YOUR GOAL | Reproduce all the entries beneath this sentence exactly.

Collected data:
══════════
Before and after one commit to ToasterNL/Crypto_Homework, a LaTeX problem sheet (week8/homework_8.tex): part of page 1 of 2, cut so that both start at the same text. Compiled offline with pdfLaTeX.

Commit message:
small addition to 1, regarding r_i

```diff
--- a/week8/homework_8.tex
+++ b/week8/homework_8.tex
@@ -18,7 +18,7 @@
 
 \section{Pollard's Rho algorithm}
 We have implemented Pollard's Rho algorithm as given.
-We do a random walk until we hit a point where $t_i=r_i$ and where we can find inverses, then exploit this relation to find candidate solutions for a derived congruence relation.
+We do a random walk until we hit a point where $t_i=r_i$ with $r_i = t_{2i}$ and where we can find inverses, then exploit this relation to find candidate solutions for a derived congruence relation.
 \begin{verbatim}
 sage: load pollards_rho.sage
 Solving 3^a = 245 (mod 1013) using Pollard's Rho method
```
══════════
OUTPUT |
Before and after one commit to ToasterNL/Crypto_Homework, a LaTeX problem sheet (week8/homework_8.tex): part of page 1 of 2, cut so that both start at the same text. Compiled offline with pdfLaTeX.

Commit message:
small addition to 1, regarding r_i

```diff
--- a/week8/homework_8.tex
+++ b/week8/homework_8.tex
@@ -18,7 +18,7 @@
 
 \section{Pollard's Rho algorithm}
 We have implemented Pollard's Rho algorithm as given.
-We do a random walk until we hit a point where $t_i=r_i$ and where we can find inverses, then exploit this relation to find candidate solutions for a derived congruence relation.
+We do a random walk until we hit a point where $t_i=r_i$ with $r_i = t_{2i}$ and where we can find inverses, then exploit this relation to find candidate solutions for a derived congruence relation.
 \begin{verbatim}
 sage: load pollards_rho.sage
 Solving 3^a = 245 (mod 1013) using Pollard's Rho method
```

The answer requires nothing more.